** Exercise materials follows **
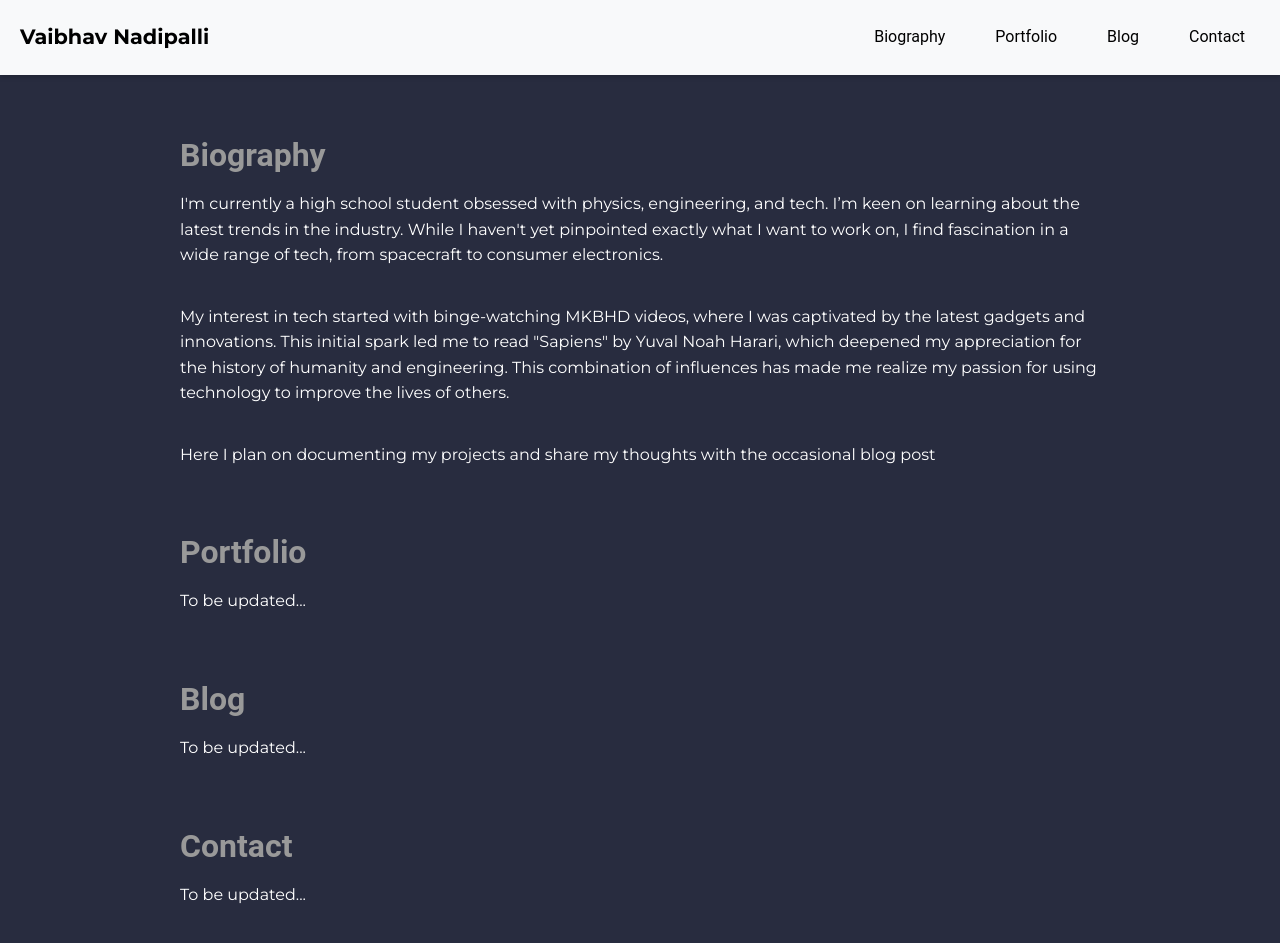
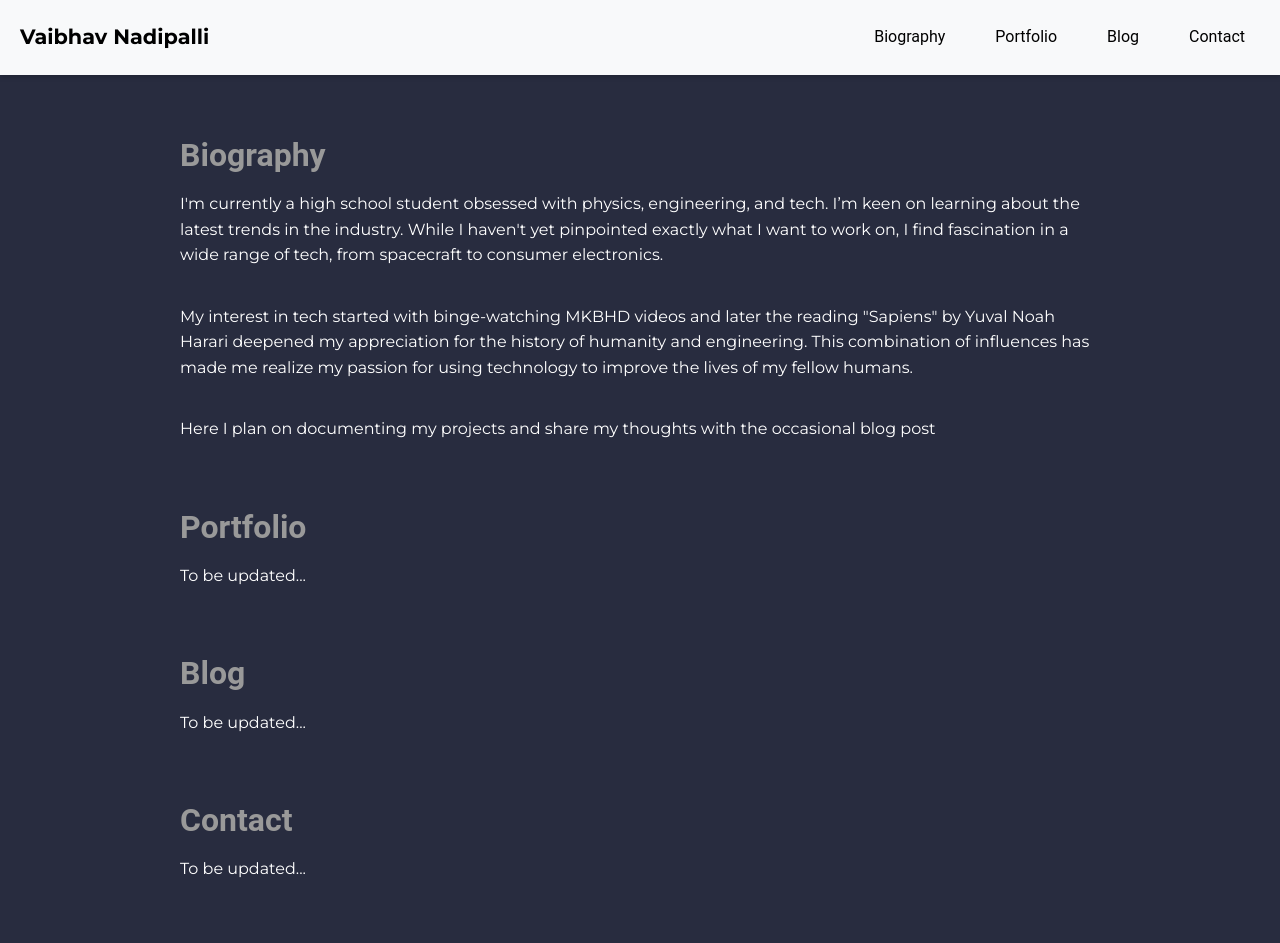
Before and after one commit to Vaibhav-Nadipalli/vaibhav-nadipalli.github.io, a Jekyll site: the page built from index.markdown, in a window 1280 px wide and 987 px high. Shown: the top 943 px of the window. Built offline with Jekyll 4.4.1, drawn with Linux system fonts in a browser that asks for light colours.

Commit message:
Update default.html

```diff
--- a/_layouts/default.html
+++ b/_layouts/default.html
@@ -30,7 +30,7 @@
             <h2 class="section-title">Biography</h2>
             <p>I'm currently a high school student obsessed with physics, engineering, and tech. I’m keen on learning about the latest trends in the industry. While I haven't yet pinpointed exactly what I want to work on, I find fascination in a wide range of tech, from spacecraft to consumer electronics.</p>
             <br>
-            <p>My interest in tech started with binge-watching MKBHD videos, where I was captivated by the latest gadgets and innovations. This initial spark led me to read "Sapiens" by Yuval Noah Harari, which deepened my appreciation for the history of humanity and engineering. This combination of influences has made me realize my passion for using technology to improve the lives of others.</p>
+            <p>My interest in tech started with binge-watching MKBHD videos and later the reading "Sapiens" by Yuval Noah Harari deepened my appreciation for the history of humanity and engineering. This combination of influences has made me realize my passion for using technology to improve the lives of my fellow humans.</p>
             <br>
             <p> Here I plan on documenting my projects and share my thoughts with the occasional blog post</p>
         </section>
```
** End of Exercise materials **
* **What you have to do**:
Write out the listing above again, exactly, but with no pictures in the copy.

* **Result of this task**:
Before and after one commit to Vaibhav-Nadipalli/vaibhav-nadipalli.github.io, a Jekyll site: the page built from index.markdown, in a window 1280 px wide and 987 px high. Shown: the top 943 px of the window. Built offline with Jekyll 4.4.1, drawn with Linux system fonts in a browser that asks for light colours.

Commit message:
Update default.html

```diff
--- a/_layouts/default.html
+++ b/_layouts/default.html
@@ -30,7 +30,7 @@
             <h2 class="section-title">Biography</h2>
             <p>I'm currently a high school student obsessed with physics, engineering, and tech. I’m keen on learning about the latest trends in the industry. While I haven't yet pinpointed exactly what I want to work on, I find fascination in a wide range of tech, from spacecraft to consumer electronics.</p>
             <br>
-            <p>My interest in tech started with binge-watching MKBHD videos, where I was captivated by the latest gadgets and innovations. This initial spark led me to read "Sapiens" by Yuval Noah Harari, which deepened my appreciation for the history of humanity and engineering. This combination of influences has made me realize my passion for using technology to improve the lives of others.</p>
+            <p>My interest in tech started with binge-watching MKBHD videos and later the reading "Sapiens" by Yuval Noah Harari deepened my appreciation for the history of humanity and engineering. This combination of influences has made me realize my passion for using technology to improve the lives of my fellow humans.</p>
             <br>
             <p> Here I plan on documenting my projects and share my thoughts with the occasional blog post</p>
         </section>
```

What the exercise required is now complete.